Black-Eyed Susan Vine Care Must-Knows
Easy to grow from seed, black-eyed Susan vine can be started indoors or outdoors. To start indoors, plant seeds 5 to 6 weeks before the last expected frost in your area. Plant seeds in individual pots of seed-starting mix and cover them with about ½ inch of soil. Keep seeds warm and moist as they germinate and emerge, consistently providing a strong light source. As soon as nighttime temperatures are consistently above 50 degrees Fahrenheit, transplant seedlings outdoors in a spot that receives full sun and has moist, well-drained soil.
Start seeds directly in the garden once the threat of frost passes.

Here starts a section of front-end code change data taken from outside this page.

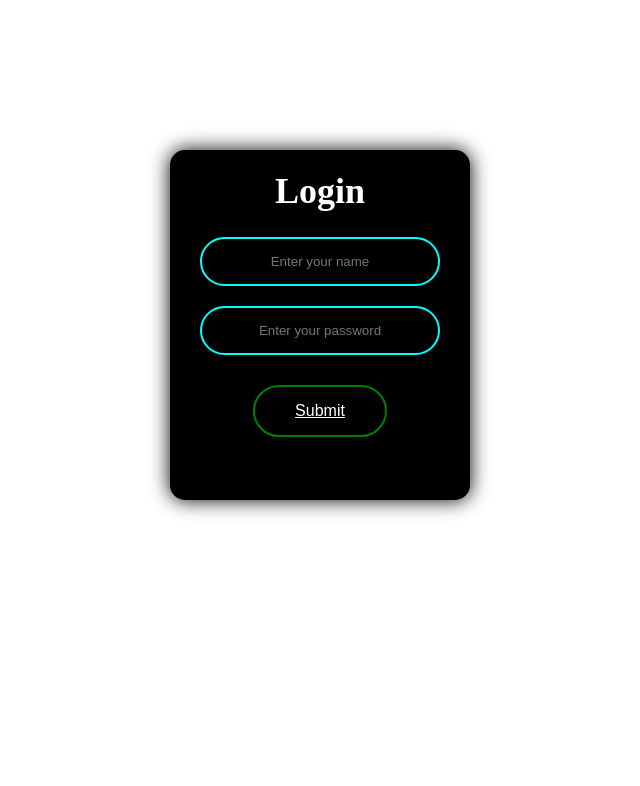
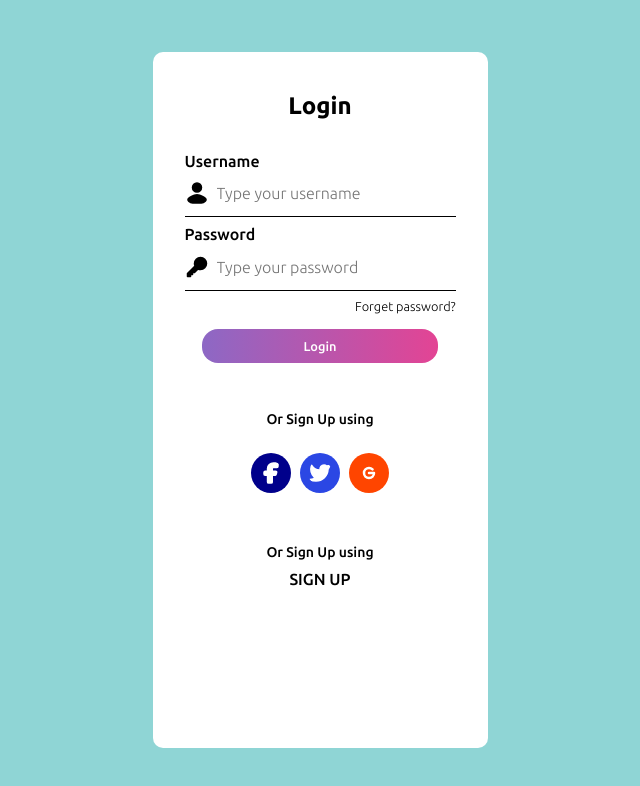
Before and after one commit to mahamjabbar456/HtmlCssProject, a plain HTML site: page LoginForm/index.html in a window 1280 px wide. Shown: the whole page, without its empty margins (320-960 px from the left). Drawn offline with Linux system fonts and the light colour scheme.

Commit message:
I made login form and 3d button effect with the help of pesoude element,skew , translate transform

```diff
--- /dev/null
+++ b/3DButtonsEffect/style.css
@@ -0,0 +1,114 @@
+@import url('https://fonts.googleapis.com/css2?family=Poppins&family=Ubuntu&display=swap');
+
+*{
+    padding: 0;
+    margin: 0;
+}
+
+body{
+    background-color: #e91e63;
+    display: flex;
+    align-items: center;
+    justify-content: center;
+    /* position: relative;
+    top: 17rem; */
+    height: 100vh;
+    width: 100%;
+    font-family: 'Poppins', sans-serif;
+}
+
+ul{
+    display: flex;
+    flex-wrap: wrap;
+}
+
+ul li{
+    list-style: none;
+    margin: 0 20px;
+}
+
+ul li a img{
+    /* color: #333; */
+    padding-right: 16px;
+    transition: 0.5s;
+}
+ul li a span{
+    color: black;
+    font-size: 20px;
+    transition: 0.5s;
+}
+
+ul li a{
+    display: flex;
+    align-items: center;
+    text-decoration: none;
+    height: 5rem;
+    width: 13rem;
+    padding-right: 15px;
+    background-color: white;
+    position: relative;
+}
+
+ul li a::before{
+    content: "";
+    position: absolute;
+    top: 10px;
+    left: -20px;
+    height: 100%;
+    width: 1.25rem;
+    background-color: #cecece;
+    transition: 0.5s;
+    transform: skewY(-45deg);
+}
+
+ul li a::after{
+    content: "";
+    position: absolute;
+    bottom: -20px;
+    left: -10px;
+    height: 1.25rem;
+    width: 100%;
+    background-color: #cecece;
+    transition: 0.5s;
+    transform: skewX(-45deg);
+}
+
+ul li:hover img:hover {
+    color: #fff;
+}
+
+ul li:hover span{
+    color: white;
+}
+
+ul li a:hover{
+    transform: translate(15px , -15px );
+    box-shadow: -50px 50px 50px rgba(0, 0, 0, 0.5);
+    background: #dd4b39;
+}
+
+ul li:hover a::before {
+    background: #b33a2b;
+}
+
+ul li:hover a::after {
+    background: #b33a2b;
+}
+
+#like:hover a,
+#like:hover a::before,
+#like:hover a::after{
+    background: #598af2;
+}
+
+#share:hover a,
+#share:hover a::before,
+#share:hover a::after{
+    background: #7809f7;
+}
+
+#subscribe:hover a,
+#subscribe:hover a::before,
+#subscribe:hover a::after{
+    background: #f20000;
+}
--- /dev/null
+++ b/AnimatedLoginForm/style.css
@@ -0,0 +1,101 @@
+*{
+    padding: 0;
+    margin: 0;
+    box-sizing: border-box;
+}
+
+body{
+    display: flex;
+    justify-content: center;
+    align-items: center;
+}
+
+main{
+    height: 350px;
+    width: 300px;
+    background-color: black;
+    border-radius: 15px;
+    /* box-shadow: 0px 0px 5px 5px rgb(77, 69, 69) ; */
+    box-shadow: 0px 0px 20px 0px black;
+    padding: 20px;
+    text-align: center;
+    position: relative;
+    top: 150px;
+}
+
+main .form h1{
+    margin-bottom: 15px;
+    color: white;
+    font-size: 36px;
+}
+
+main .form form input{
+    text-align: center;
+    padding: 15px;
+    margin: 10px;
+    border-radius: 50px;
+    background-color: transparent;
+    color: white;
+    transition: all 2s ease-in-out;
+    outline: none;
+    cursor: pointer;
+    border: 2px solid cyan;
+    width: 15rem;
+}
+
+input:focus{
+    width: 20rem;
+    animation-name: color-Change;
+    animation-duration: 10s;
+    animation-iteration-count: infinite;
+}
+
+@keyframes color-Change {
+    0%{
+        border-color: green;
+        color: green;
+    }
+
+    20%{
+        border-color: red;
+        color: red;
+    }
+
+    40%{
+        border-color: yellow;
+        color: yellow;
+    }
+
+    60%{
+        border-color: orange;
+        color: orange;
+    }
+
+    80%{
+        border-color: blueviolet;
+        color: blueviolet;
+    }
+
+    100%{
+        border-color: purple;
+        color: purple;
+    }
+}
+
+.form form .Submit{
+    padding: 15px 40px;
+    border-radius: 40px;
+    background-color: transparent;
+    color: white;
+    border: 2px solid green;
+    cursor: pointer;
+    font-size: 16px;
+    margin-top: 20px;
+    text-decoration: underline;
+    transition: all 2s ease-in-out;
+}
+
+.form form .Submit:hover{
+    background-color: green;
+    border: 2px solid green;
+}
--- a/LoginForm/index.html
+++ b/LoginForm/index.html
@@ -7,15 +7,34 @@
     <link rel="stylesheet" href="style.css">
 </head>
 <body>
-    <main>
-        <div class="form">
-            <h1>Login</h1>
-            <form action="action.php">
-                <input type="text" name="firstname" id="fname" placeholder="Enter your name">
-                <input type="password" name="password" id="password" placeholder="Enter your password">
-                <button class="Submit">Submit</button>
-            </form>
+    <div class="loginform">
+        <h1>Login</h1>
+        <div class="inputdata">
+            <label for="username">Username</label>
+            <div class="imageandinput">
+                <img src="user.svg" alt=""><input type="text" id="username" placeholder="Type your username">
+            </div>
+            <label for="password">Password</label>
+            <div class="imageandinput">
+                <img src="password.svg" alt=""><input type="password" placeholder="Type your password">
+            </div>
+            <a href="">Forget password?</a>
         </div>
-    </main>
+        <button class="loginbutton">Login</button>
+        <span>Or Sign Up using</span>
+        <div class="socialmedia">
+            <a href="">
+                <img class="facebook" src="facebook.svg" alt="">
+            </a>
+            <a href="">
+                <img class="twitter" src="twitter.svg" alt="">
+            </a>
+            <a href="">
+                <img class="google" src="google.svg" alt="">
+            </a>
+        </div>
+        <span>Or Sign Up using</span>
+        <button class="sign">SIGN UP</button>
+    </div>
 </body>
 </html>
--- a/LoginForm/style.css
+++ b/LoginForm/style.css
@@ -1,101 +1,113 @@
+@import url('https://fonts.googleapis.com/css2?family=Ubuntu:wght@300;500;700&display=swap');
 *{
-    padding: 0;
+    padding: 0px;
     margin: 0;
     box-sizing: border-box;
+    font-family: 'Ubuntu', sans-serif;
 }
 
 body{
     display: flex;
+    align-items: center;
     justify-content: center;
+    width: 100%;
+    height: 100vh;
+    background-color: rgb(143, 213, 213);
+}
+
+.loginform{
+    display: flex;
+    flex-direction: column;
+    background-color: white;
+    width: 335px;
+    height: 87%;
+    border-radius: 10px;
+    padding: 2.5rem 1.5rem;
     align-items: center;
 }
 
-main{
-    height: 350px;
-    width: 300px;
-    background-color: black;
-    border-radius: 15px;
-    /* box-shadow: 0px 0px 5px 5px rgb(77, 69, 69) ; */
-    box-shadow: 0px 0px 20px 0px black;
-    padding: 20px;
-    text-align: center;
-    position: relative;
-    top: 150px;
+.loginform h1{
+    font-size: 1.5rem;
+    padding-bottom: 2rem;
 }
 
-main .form h1{
-    margin-bottom: 15px;
-    color: white;
-    font-size: 36px;
+.loginform .inputdata .imageandinput{
+    display: flex;
+    border-bottom: 1px solid black;
+    padding: 0.7rem 0rem;
+    margin-bottom: 0.5rem;
 }
 
-main .form form input{
-    text-align: center;
-    padding: 15px;
-    margin: 10px;
-    border-radius: 50px;
-    background-color: transparent;
-    color: white;
-    transition: all 2s ease-in-out;
+.loginform .inputdata .imageandinput input{
     outline: none;
-    cursor: pointer;
-    border: 2px solid cyan;
-    width: 15rem;
+    border: none;
+    font-size: 1rem;
+    font-weight: 300;
+    padding-left: 0.5rem;
 }
 
-input:focus{
-    width: 20rem;
-    animation-name: color-Change;
-    animation-duration: 10s;
-    animation-iteration-count: infinite;
+.loginform .inputdata a{
+    text-decoration: none;
+    color: black;
+    font-weight: 300;
+    font-size: 0.8rem;
+    display: flex;
+    justify-content: flex-end;
+    padding-bottom: 1rem;
 }
 
-@keyframes color-Change {
-    0%{
-        border-color: green;
-        color: green;
+.loginform .loginbutton{
+    border: none;
+    width: 82%;
+    color: white;
+    font-size: 0.8rem;
+    padding: 10px 0rem;
+    border-radius: 1rem;
+    margin-bottom: 3rem;
+    background: linear-gradient(to right, rgb(141, 104, 197), rgb(227, 68, 148));
 }
 
-    20%{
-        border-color: red;
-        color: red;
+.loginform span{
+    font-weight: 500;
+    font-size: 14px;
+    padding-bottom: 10px;
 }
 
-    40%{
-        border-color: yellow;
-        color: yellow;
+.loginform .socialmedia{
+    margin: 1rem 0 3rem 0;
 }
 
-    60%{
-        border-color: orange;
-        color: orange;
+.loginform .socialmedia a{
+    text-decoration: none;
 }
 
-    80%{
-        border-color: blueviolet;
-        color: blueviolet;
+.loginform .socialmedia .facebook{
+    background-color: darkblue;
+    border-radius: 50%;
+    padding: 0.5rem;
+    margin-right: 5px;
 }
 
-    100%{
-        border-color: purple;
-        color: purple;
-    }
+.loginform .socialmedia .twitter{
+    background-color: rgb(43, 71, 228);
+    border-radius: 50%;
+    padding: 0.5rem;
+    margin-right: 5px;
 }
 
-.form form .Submit{
-    padding: 15px 40px;
-    border-radius: 40px;
-    background-color: transparent;
-    color: white;
-    border: 2px solid green;
-    cursor: pointer;
-    font-size: 16px;
-    margin-top: 20px;
-    text-decoration: underline;
-    transition: all 2s ease-in-out;
+.loginform .socialmedia .google{
+    background-color: orangered;
+    border-radius: 50%;
+    padding: 0.5rem;
 }
 
-.form form .Submit:hover{
-    background-color: green;
-    border: 2px solid green;
+.loginform .sign{
+    border: none;
+    background: none;
+    font-size: 1rem;
+    cursor: pointer;
 }
+
+.sign:hover {
+    color: rgb(141, 104, 197);
+}
```
Also changed, not shown: 3DButtonsEffect/index.html (added, +25 -0 lines), AnimatedLoginForm/index.html (added, +21 -0 lines), 3DButtonsEffect/comment.svg (added), 3DButtonsEffect/like.svg (added), 3DButtonsEffect/share.svg (added), 3DButtonsEffect/subscribe.svg (added), LoginForm/facebook.svg (added), LoginForm/google.svg (added), LoginForm/password.svg (added), LoginForm/twitter.svg (added), LoginForm/user.svg (added). Lines whose indentation alone changed are shown as unchanged.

Plant seeds in a sunny, sheltered spot in well-drained, rich garden soil. Plant seeds 6 inches apart and ½ inch deep. Place a climbing support, such as a trellis or tripod, nearby at planting time. Keep soil moist but not soggy. Don't panic if seedlings don't emerge right away; black-eyed Susan seeds often require 21 or more days to germinate. After germination, the plants grow slowly until midsummer, after which they grow quickly—scurrying up a trellis and creating towers of sunny yellow blossoms.
Black-eyed Susan vine is a favorite nectar source for bees and butterflies. Plant it near a patio or porch where you can enjoy the antics of winged visitors when they visit. Pair this cheerful flowering vine with other nectar-rich plants for a grand backyard nectar buffet. Easy-to-grow annuals for bees and butterflies include ageratum, zinnias, cosmos, and nasturtium.